One day Umayyah asked Uwais to marry her. But Uwais let her know that his father will never allow this relationship. Moreover, he said he couldn't afford to get married at this juncture of his career. Umayyah was heartbroken. Neither did she have anywhere else to go, nor anyone else to call her own. She needed the job so she couldn't leave him either. She felt used. Eventually, she started hating him. Although soon after she said yes to Majid when he asked her hand for marriage. Majid was Uwais' classmate, and was a regular at their clinic. He didn't care about her family. This was Umayyah's way of getting revenge on the man who betrayed her.
After marriage, she quit working for him. Soon, Majid told Uwais that she was pregnant. This made him jealous. For the first time, he wanted her back.
Majid loved his wife very much. As her date of delivery neared he became more anxious. So Uwais suggested the use of chloroform to ease her suffering while giving birth. Even Queen Victoria had done this. Being a doctor, Majid eventually agreed. Umayyah hated this idea. She couldn't stand Uwais, but couldn't tell her husband that. Uwais was after all a renowned practitioner in Hyderabad.
At the day of delivery, she and Uwais was alone for a brief time. This was the first time they were together in a room after her marriage. For some reason she said this could very well be his child, but Uwais doesn't deserve to be a father as Majid is more the ideal man. Uwais' jealousy grew hearing this. Her words angered him. She was jeering him on.
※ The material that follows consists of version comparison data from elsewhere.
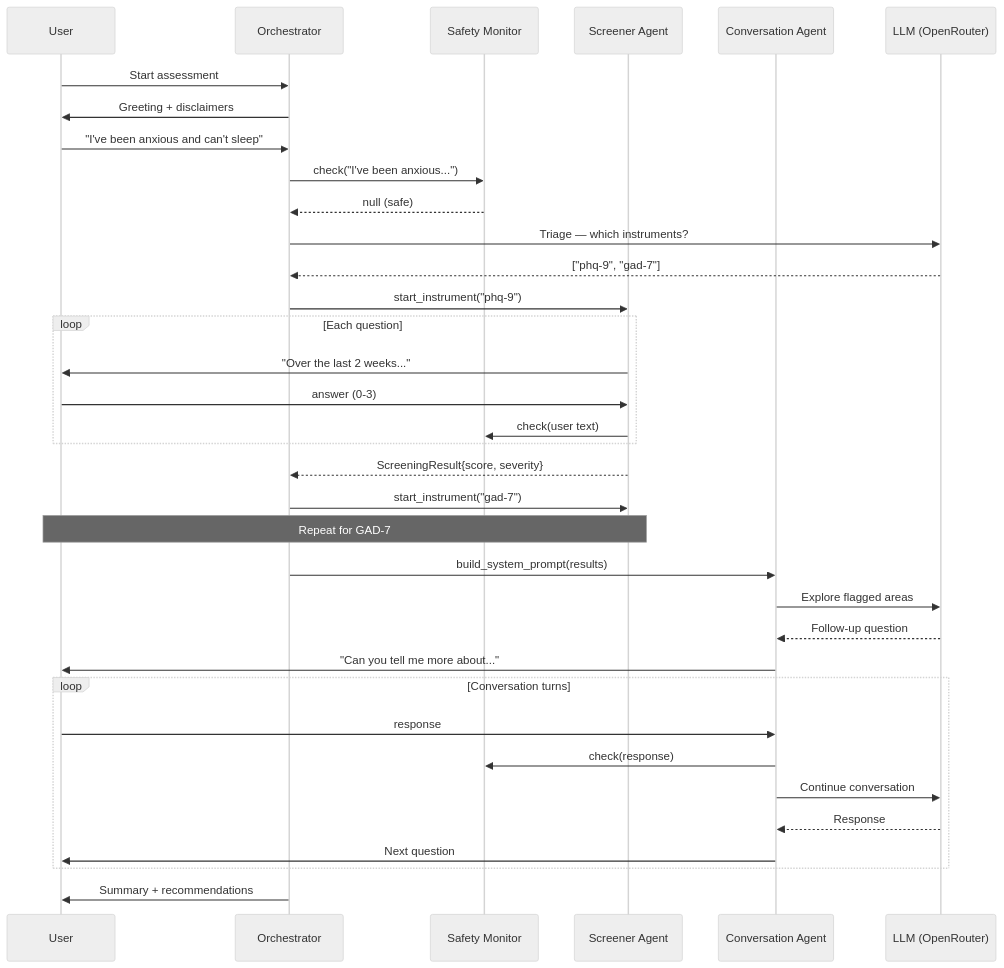
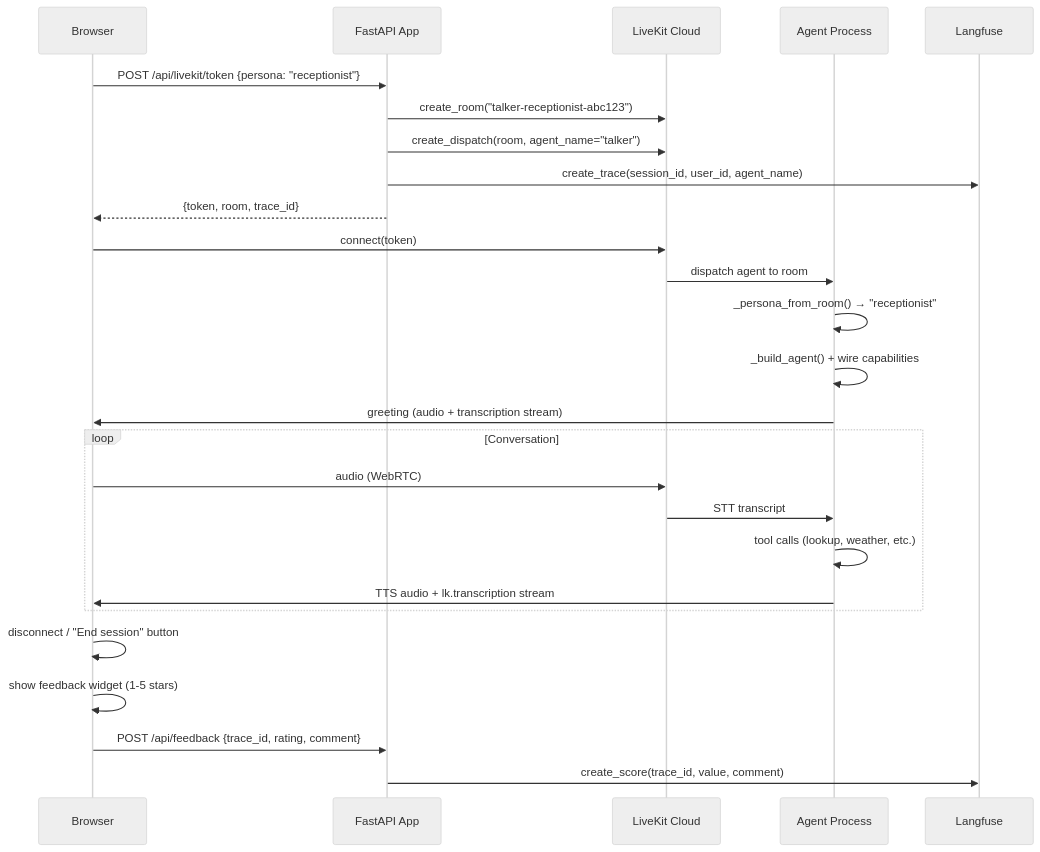
The fourth of 8 diagrams in docs/architecture.md (bodharma/talker), drawn with Mermaid (neutral theme) before and after one commit. The commit also changed other lines of this file and 3 other files, not shown here.

First line of the commit message:
docs: rewrite architecture and LiveKit docs for code review

````diff
--- a/docs/architecture.md
+++ b/docs/architecture.md
@@ -242,43 +253,32 @@
 ```mermaid
 sequenceDiagram
-    participant U as User
-    participant O as Orchestrator
-    participant SM as Safety Monitor
-    participant S as Screener Agent
-    participant C as Conversation Agent
-    participant LLM as LLM (OpenRouter)
+    participant U as Browser
+    participant APP as FastAPI App
+    participant LK as LiveKit Cloud
+    participant AGT as Agent Process
+    participant LF as Langfuse
 
-    U->>O: Start assessment
-    O->>U: Greeting + disclaimers
-    U->>O: "I've been anxious and can't sleep"
-    O->>SM: check("I've been anxious...")
-    SM-->>O: null (safe)
-    O->>LLM: Triage — which instruments?
-    LLM-->>O: ["phq-9", "gad-7"]
-    O->>S: start_instrument("phq-9")
+    U->>APP: POST /api/livekit/token {persona: "receptionist"}
+    APP->>LK: create_room("talker-receptionist-abc123")
+    APP->>LK: create_dispatch(room, agent_name="talker")
+    APP->>LF: create_trace(session_id, user_id, agent_name)
+    APP-->>U: {token, room, trace_id}
 
-    loop Each question
-        S->>U: "Over the last 2 weeks..."
-        U->>S: answer (0-3)
-        S->>SM: check(user text)
+    U->>LK: connect(token)
+    LK->>AGT: dispatch agent to room
+    AGT->>AGT: _persona_from_room() → "receptionist"
+    AGT->>AGT: _build_agent() + wire capabilities
+    AGT->>U: greeting (audio + transcription stream)
+
+    loop Conversation
+        U->>LK: audio (WebRTC)
+        LK->>AGT: STT transcript
+        AGT->>AGT: tool calls (lookup, weather, etc.)
+        AGT->>U: TTS audio + lk.transcription stream
     end
 
-    S-->>O: ScreeningResult{score, severity}
-    O->>S: start_instrument("gad-7")
-    Note over S,U: Repeat for GAD-7
-
-    O->>C: build_system_prompt(results)
-    C->>LLM: Explore flagged areas
-    LLM-->>C: Follow-up question
-    C->>U: "Can you tell me more about..."
-
-    loop Conversation turns
-        U->>C: response
-        C->>SM: check(response)
-        C->>LLM: Continue conversation
-        LLM-->>C: Response
-        C->>U: Next question
-    end
-
-    O->>U: Summary + recommendations
+    U->>U: disconnect / "End session" button
+    U->>U: show feedback widget (1-5 stars)
+    U->>APP: POST /api/feedback {trace_id, rating, comment}
+    APP->>LF: create_score(trace_id, value, comment)
 ```
````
He went to Majid and told her that she had a pelvic problem and that's not good. He asked him how come he didn't get that checked earlier. Majid was petrified. It was too late now. He just asked Uwais to do his best.
There was actually no problem with her. Jealousy had consumed Uwais. He stood at her house with the responsibility of taking care of her birth, and here she was mocking her. He even felt that it could be a threat. Evil had overtaken his thoughts. Before even realising what he has done, Uwais killed her and the baby by overdosing. No one ever suspected him. He cried harder than Majid that day.
After few months, Majid left to London. Uwais was too scared to continue in Hyderabad. He moved to Faziabad. He never married. He never kept an assistant.
Everyday he remembered Umayyah. But everytime he thought about her, hatred consumed his heart. He thought had she persuaded he would have married her. She had to make a mockery out of his life instead. He blamed it all on her.
At old age, he thought he finally found some solace. He thought he had found a son in Yathrib. But she wouldn't allow that. She wants to tarnish his reputation, and he couldn't allow that. Not in this lifetime.
Uwais opened the kid's eyelids. His pupils were pointing downwards. He took another bottle and overdosed the kid. He held the mask tightly to his face. The kid hardly moved. When that was over he took another bottle with pills and had it all. He looked at the bed and saw the boy's soul leaving him to a large source of illumination. It was getting bigger and bigger. Uwais couldn't keep up with it.